Today 15 may seem a young age to get married and 17 a young age to have children,
but it was quite normal at the time. Martha Jane herself had her first child,
when she was 17. The census records tells of many women who had
children even yonger than 17. In 1871 Ann had her second known child, Ida V. She may
have had more children between 1861 and 1871, but if so, they are not registered.
One of the more malicious versions of the legend tells that Ann had several
white and mulatto children, but that she got rid of them by throwing the
newborns into the pigsty. Even if the purpose of this story is to incriminate
Ann, it can be true.
At the time of the murder Ann lived in a small one-room cabin with her husband
James and Pauline Foster. The cabin had only three beds which may explain why the
5-year-old daughter did not stay at home. Ann, Pauline and James each had one bed,
but Pauline explained that it often happened that Tom Dooley and Ann Melton
shared a bed while she and James each slept in one of the other two. In fact, some
said, that Ann was more married to Tom than to James Melton. Later a very
persistent rumor was told, that Tom, not James Melton was the father of her oldest
daughter *. In the spring of 1866 she went to see Dr. Carter and was diagnosed
with syphilis. She thought that she had been infected by Tom Dooley, who in turn,
had been infected by Laura Foster. Pauline Foster told at one point during the
proceedings that Ann and James did not sleep with each other, but it may not be
entirely correct, because when Ann was diagnosed with syphilis, she told Pauline
that she would fool James to believe that she had got the disease from him, so
some sexual relations between the spouses must have taken place. If not, such a
plan would have been somewhat unrealistic and naive.
When Ann was arrested after the discovery of Lauras's body, she was imprisoned in the Wilkes County Jail, in a cell next to Tom Dooley's. Here she sat about a month before they were both transferred to the Iredell County Jail in Statesville.
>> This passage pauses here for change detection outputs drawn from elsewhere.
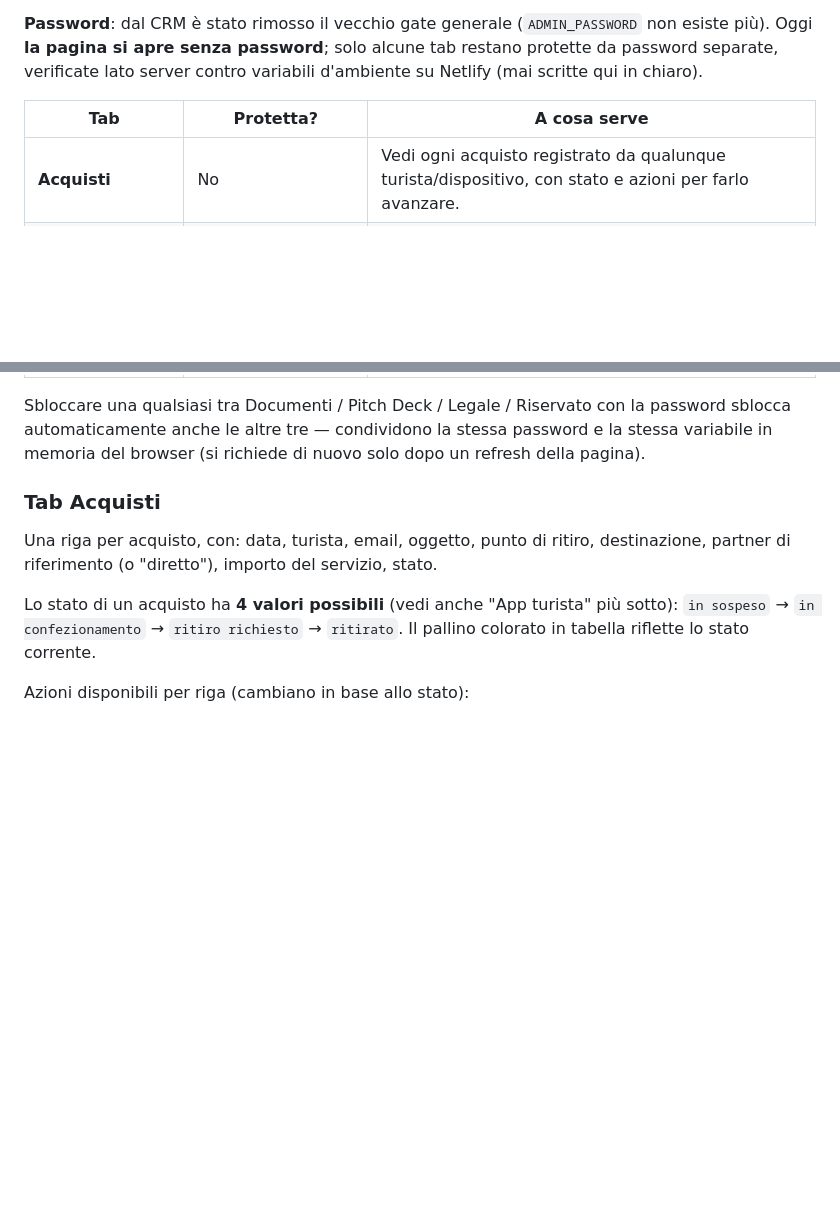
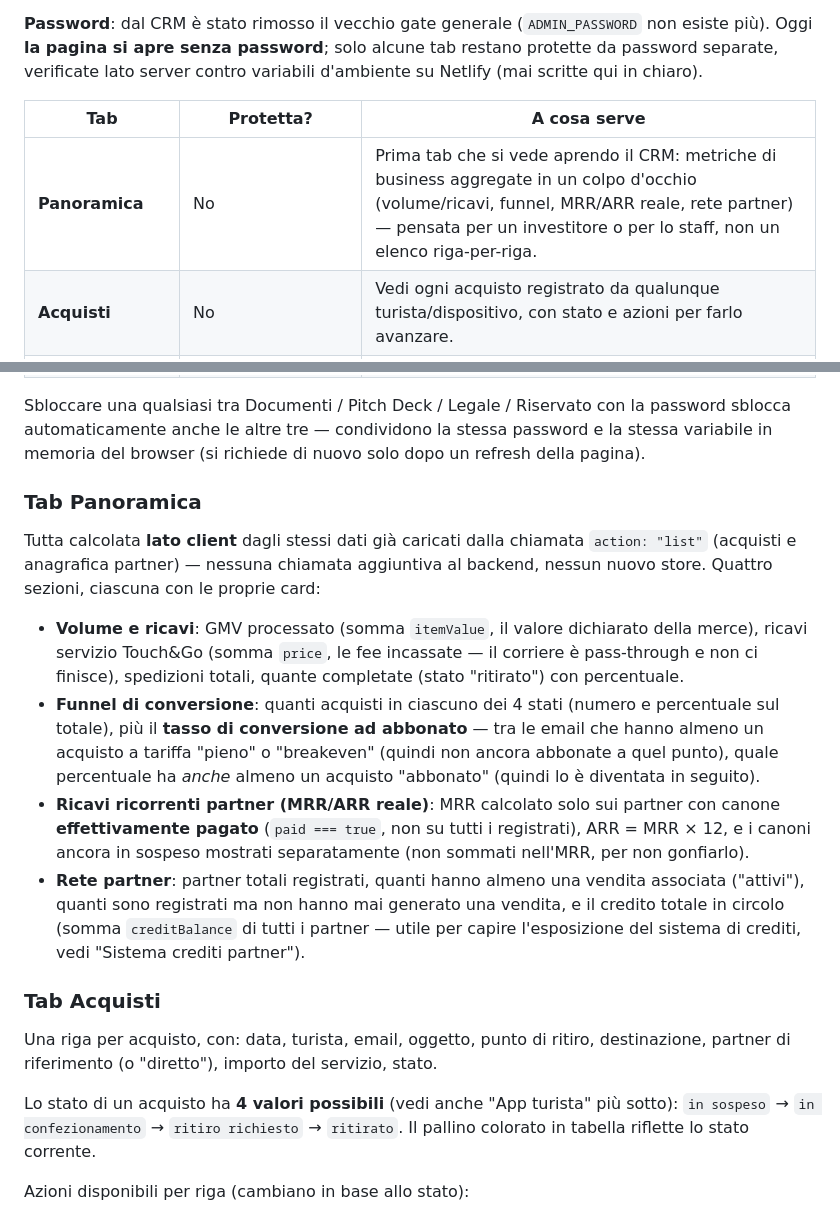
Before and after one commit to aliascuderig-pixel/touchandgo-demo, a Markdown page: MANUALE.md, 2 parts joined by grey strips. GitHub-like rendering; blank space fills up the shorter version.

Commit message:
Aggiunge tab Panoramica al CRM con le metriche aggregate di business
Nuova prima tab (prima di Acquisti): volume/ricavi (GMV, ricavi servizio,
spedizioni totali/completate), funnel di conversione (ripartizione sui 4
stati + tasso di conversione ad abbonato per email), MRR/ARR reale (solo
partner con canone pagato, canoni in sospeso separati) e rete partner
(totali, attivi, mai attivi, credito totale in circolo). Tutto calcolato
lato client dai dati già caricati da action:"list" — nessuna action
backend nuova. Verificato con un test isolato delle funzioni di calcolo
su dati di esempio.

Aggiorna MANUALE.md di conseguenza, come da istruzione in CLAUDE.md.

Co-Authored-By: Claude Sonnet 5 <noreply@anthropic.com>
Claude-Session: https://claude.ai/code/session_01KXLr9MuhbFqacRHABPsH1V

```diff
--- a/MANUALE.md
+++ b/MANUALE.md
@@ -35,6 +35,7 @@ Il CRM è un'unica pagina con tab in alto. Carica tutti i dati con un'unica chia
 
 | Tab | Protetta? | A cosa serve |
 |---|---|---|
+| **Panoramica** | No | Prima tab che si vede aprendo il CRM: metriche di business aggregate in un colpo d'occhio (volume/ricavi, funnel, MRR/ARR reale, rete partner) — pensata per un investitore o per lo staff, non un elenco riga-per-riga. |
 | **Acquisti** | No | Vedi ogni acquisto registrato da qualunque turista/dispositivo, con stato e azioni per farlo avanzare. |
 | **Partner & Commissioni** | No | Anagrafica partner, vendite generate, commissioni, credito, codici sconto. |
 | **Documenti** | Sì — `KIT_VAULT_PASSWORD` | Sintesi esecutiva del progetto per uso interno (problema, soluzione, modello di ricavo, competitor...) + il **Manuale del progetto** (vedi sezione dedicata più sotto). |
@@ -46,6 +47,15 @@ Il CRM è un'unica pagina con tab in alto. Carica tutti i dati con un'unica chia
 | **Impostazioni** | No | Riepilogo di sola lettura delle tariffe/fee attuali (per modificarle serve cambiare il codice). |
 
 Sbloccare una qualsiasi tra Documenti / Pitch Deck / Legale / Riservato con la password sblocca automaticamente anche le altre tre — condividono la stessa password e la stessa variabile in memoria del browser (si richiede di nuovo solo dopo un refresh della pagina).
+
+### Tab Panoramica
+
+Tutta calcolata **lato client** dagli stessi dati già caricati dalla chiamata `action: "list"` (acquisti e anagrafica partner) — nessuna chiamata aggiuntiva al backend, nessun nuovo store. Quattro sezioni, ciascuna con le proprie card:
+
+- **Volume e ricavi**: GMV processato (somma `itemValue`, il valore dichiarato della merce), ricavi servizio Touch&Go (somma `price`, le fee incassate — il corriere è pass-through e non ci finisce), spedizioni totali, quante completate (stato "ritirato") con percentuale.
+- **Funnel di conversione**: quanti acquisti in ciascuno dei 4 stati (numero e percentuale sul totale), più il **tasso di conversione ad abbonato** — tra le email che hanno almeno un acquisto a tariffa "pieno" o "breakeven" (quindi non ancora abbonate a quel punto), quale percentuale ha *anche* almeno un acquisto "abbonato" (quindi lo è diventata in seguito).
+- **Ricavi ricorrenti partner (MRR/ARR reale)**: MRR calcolato solo sui partner con canone **effettivamente pagato** (`paid === true`, non su tutti i registrati), ARR = MRR × 12, e i canoni ancora in sospeso mostrati separatamente (non sommati nell'MRR, per non gonfiarlo).
+- **Rete partner**: partner totali registrati, quanti hanno almeno una vendita associata ("attivi"), quanti sono registrati ma non hanno mai generato una vendita, e il credito totale in circolo (somma `creditBalance` di tutti i partner — utile per capire l'esposizione del sistema di crediti, vedi "Sistema crediti partner").
 
 ### Tab Acquisti
 
```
Unlike Tom, who never returned to Wilkes County, Ann was only in prison in Statesville until April 25, 1868, after which she was taken back to Wilkesboro where she was waiting for her own case to go to trial in October 1868. Why she was taken back to the Wilkesboro when the date of Tom Dooley's execution was determined, we do not know today, bit it was probably to save some money for the county. The Statesville jailor were paid by Wilkes County to keep Ann in jail and an extra fee a so-called kedy-fee) whenever she was taken from her cell to the courthouse and back again. Such fees did not apply if she was in the county's own jail, as the county had to pay the jailor anyhow.
died in 1873 (perhaps as late as 1874, according to her newly raised tombstone).
Exactly when and how is not known. Legend has it that she died after an accident
with an ox cart that rolled over her, and there are some who even today,
will show you the exact spot on Gladys Fork Road where the accident happened. John Foster West and others points
out, however, the possibility that she died of neurosyphilis in the terminal stage, as the symptoms
mentioned in connection with her death, are consistent with such an
explanation. We may unfortunately never know for sure.